"The organization is really looking to do their very best, and the arena was super nice, one of the best I've had the chance to ride in with my horse," Froment commented. "Really every ground area was perfect and there was plenty of space. I actually think that we had more space to warm up than there were combinations starting. We have the competition arena, two warm up arenas, and three training arenas, plus the different spaces around."
While it was well organised, Alizee feels that a few things should be organized in a different way, but this is the reason why they have done a test event. “In two months all will be in a perfect way. I'm sure about it," Froment concluded
A little bit of an empty atmosphere for such a big and amazing stadium, Alizee added that the test event was closed to the public and was a pretty confidential competition.

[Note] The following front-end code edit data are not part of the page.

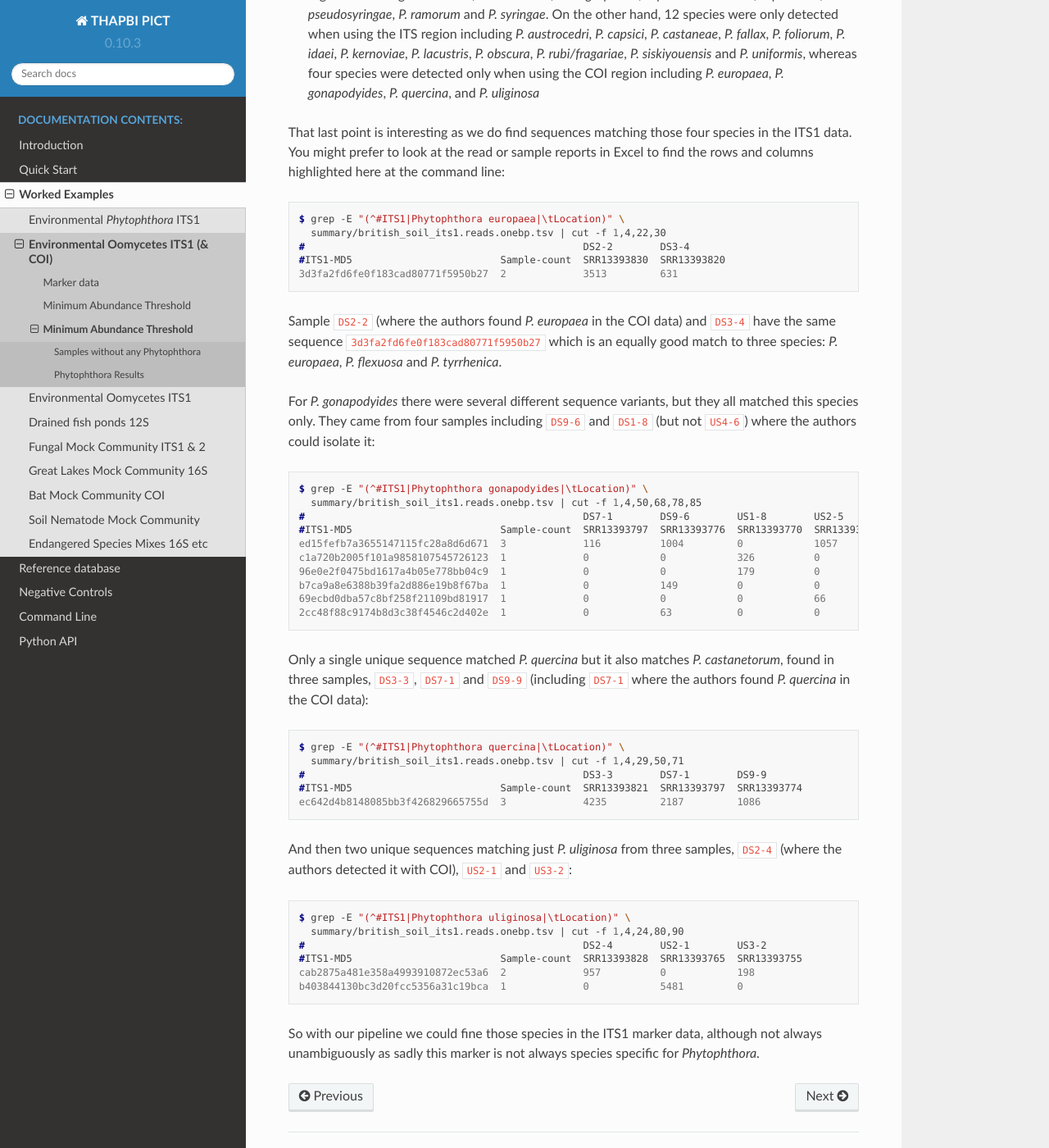
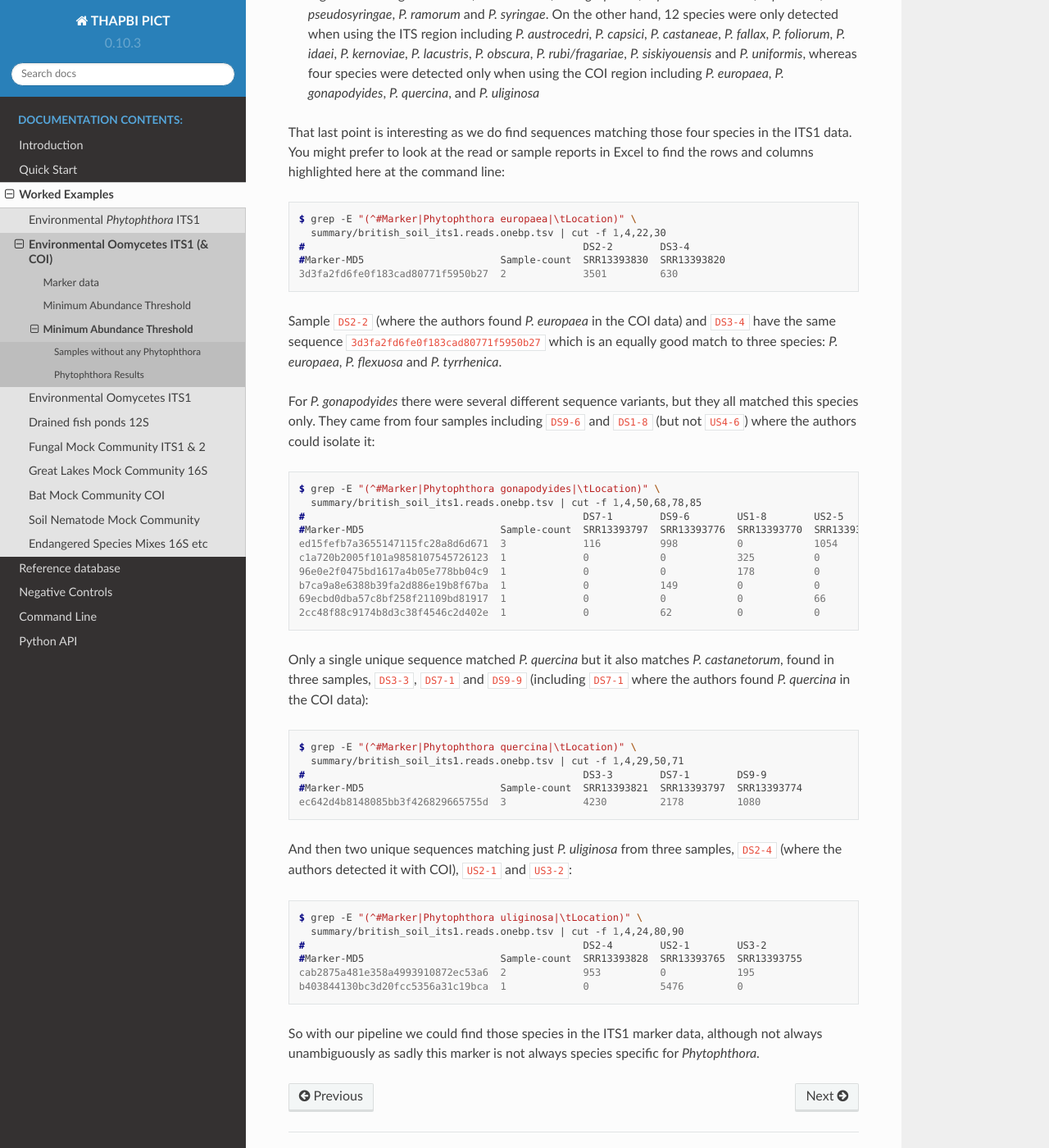
Before and after one commit to peterjc/thapbi-pict, a Sphinx documentation site: the page built from docs/examples/british_soil/presence_absence.rst, in a window 1280 px wide and 1400 px high, scrolled down 3705 px. Shown: the whole window at 82% size. Built offline with Sphinx 7.4.7 and the Read the Docs theme 2.0.0, drawn with Linux system fonts in a browser that asks for light colours; pages that are not in the unit, such as notebooks, are missing from menus; some of the changed text lies outside the part shown.

Commit message:
Update counts with pipeline changes

```diff
--- a/docs/examples/british_soil/presence_absence.rst
+++ b/docs/examples/british_soil/presence_absence.rst
@@ -145,11 +145,12 @@ line:
 
 .. code:: console
 
-    $ grep -E "(^#ITS1|Phytophthora europaea|\tLocation)" \
+    $ grep -E "(^#Marker|Phytophthora europaea|\tLocation)" \
       summary/british_soil_its1.reads.onebp.tsv | cut -f 1,4,22,30
     #                                               DS2-2        DS3-4
-    #ITS1-MD5                         Sample-count  SRR13393830  SRR13393820
-    3d3fa2fd6fe0f183cad80771f5950b27  2             3513         631
+    #Marker-MD5                       Sample-count  SRR13393830  SRR13393820
+    3d3fa2fd6fe0f183cad80771f5950b27  2             3501         630
+
 
 Sample ``DS2-2`` (where the authors found *P. europaea* in the COI data) and
 ``DS3-4`` have the same sequence ``3d3fa2fd6fe0f183cad80771f5950b27`` which
@@ -162,16 +163,17 @@ and ``DS1-8`` (but not ``US4-6``) where the authors could isolate it:
 
 .. code:: console
 
-    $ grep -E "(^#ITS1|Phytophthora gonapodyides|\tLocation)" \
+    $ grep -E "(^#Marker|Phytophthora gonapodyides|\tLocation)" \
       summary/british_soil_its1.reads.onebp.tsv | cut -f 1,4,50,68,78,85
     #                                               DS7-1        DS9-6        US1-8        US2-5
-    #ITS1-MD5                         Sample-count  SRR13393797  SRR13393776  SRR13393770  SRR13393762
-    ed15fefb7a3655147115fc28a8d6d671  3             116          1004         0            1057
-    c1a720b2005f101a9858107545726123  1             0            0            326          0
-    96e0e2f0475bd1617a4b05e778bb04c9  1             0            0            179          0
+    #Marker-MD5                       Sample-count  SRR13393797  SRR13393776  SRR13393770  SRR13393762
+    ed15fefb7a3655147115fc28a8d6d671  3             116          998          0            1054
+    c1a720b2005f101a9858107545726123  1             0            0            325          0
+    96e0e2f0475bd1617a4b05e778bb04c9  1             0            0            178          0
     b7ca9a8e6388b39fa2d886e19b8f67ba  1             0            149          0            0
     69ecbd0dba57c8bf258f21109bd81917  1             0            0            0            66
-    2cc48f88c9174b8d3c38f4546c2d402e  1             0            63           0            0
+    2cc48f88c9174b8d3c38f4546c2d402e  1             0            62           0            0
+
 
 Only a single unique sequence matched *P. quercina* but it also matches
 *P. castanetorum*, found in three samples, ``DS3-3``, ``DS7-1`` and ``DS9-9``
@@ -179,24 +181,25 @@ Only a single unique sequence matched *P. quercina* but it also matches
 
 .. code:: console
 
-    $ grep -E "(^#ITS1|Phytophthora quercina|\tLocation)" \
+    $ grep -E "(^#Marker|Phytophthora quercina|\tLocation)" \
       summary/british_soil_its1.reads.onebp.tsv | cut -f 1,4,29,50,71
     #                                               DS3-3        DS7-1        DS9-9
-    #ITS1-MD5                         Sample-count  SRR13393821  SRR13393797  SRR13393774
-    ec642d4b8148085bb3f426829665755d  3             4235         2187         1086
+    #Marker-MD5                       Sample-count  SRR13393821  SRR13393797  SRR13393774
+    ec642d4b8148085bb3f426829665755d  3             4230         2178         1080
+
 
 And then two unique sequences matching just *P. uliginosa* from three samples,
 ``DS2-4`` (where the authors detected it with COI), ``US2-1`` and ``US3-2``:
 
 .. code:: console
 
-    $ grep -E "(^#ITS1|Phytophthora uliginosa|\tLocation)" \
+    $ grep -E "(^#Marker|Phytophthora uliginosa|\tLocation)" \
       summary/british_soil_its1.reads.onebp.tsv | cut -f 1,4,24,80,90
     #                                               DS2-4        US2-1        US3-2
-    #ITS1-MD5                         Sample-count  SRR13393828  SRR13393765  SRR13393755
-    cab2875a481e358a4993910872ec53a6  2             957          0            198
-    b403844130bc3d20fcc5356a31c19bca  1             0            5481         0
+    #Marker-MD5                       Sample-count  SRR13393828  SRR13393765  SRR13393755
+    cab2875a481e358a4993910872ec53a6  2             953          0            195
+    b403844130bc3d20fcc5356a31c19bca  1             0            5476         0
 
-So with our pipeline we could fine those species in the ITS1 marker data,
+So with our pipeline we could find those species in the ITS1 marker data,
 although not always unambiguously as sadly this marker is not always species
 specific for *Phytophthora*.
```
Also changed, not shown: other parts of docs/examples/british_soil/presence_absence.rst (+19 -19 lines), docs/examples/british_soil/abundance.rst (+17 -9 lines).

Holland based Chere Burger felt that as a South African rider the Caen event was a little overwhelming. She was very impressed by the attention to detail.
"The discipline, neatness, precision, and the emphasis on the well being of the horses was something worth appreciating, said Chere. "The main arena was absolutely super, and certainly one of the best win arena surfaces I ever rode on.”
While the atmosphere this time was a little bit underwhelming, Chere is very much looking forward to taking this stage again as part of team South Africa.
“At this stage we have a South African team that is going and I can’t wait to experience the WEG atmosphere," she added.
Sixth in the Grand Prix Special, German born Palestinian Christian Bruhe felt that overall the event was very well organised with short ways from the lorry to the barn area, training rings and main stadium. Already qualified to compete at the 2014 World Equestrian Games, Bruhe called the d'Ornano stadium a great overall infrastructure for the horses.
“It's just perfect. There are spacious boxes, but we felt the shavings were too fine grained and the team catering was poor," said the critical entrepreneur Bruhe, who runs a multinational with a staff of 750 people.
Agreeing with Alizee and Christobal that the ground had very good surfaces, Christian did comment that the footing in the competition arena was slightly harder than outside, but feels that should be an easy fix. "There was absolutely plenty of space to warm-up," added.
Christian described the atmosphere as very warm, exciting, cheerful, and really like a big family celebrating the upcoming event. He did feel that the access to the main arena was a bit too restrictive for trainers and grooms, but all in all enjoyed the chance to “test ride” the world stage.
“It was a great opportunity for us to train and get to know the main arena," said Bruhe, who is coached by Finnish Grand Prix rider Henri Ruoste.
by Sarah Warne - Photos © Milan Djordjevic - Leanjo de Koster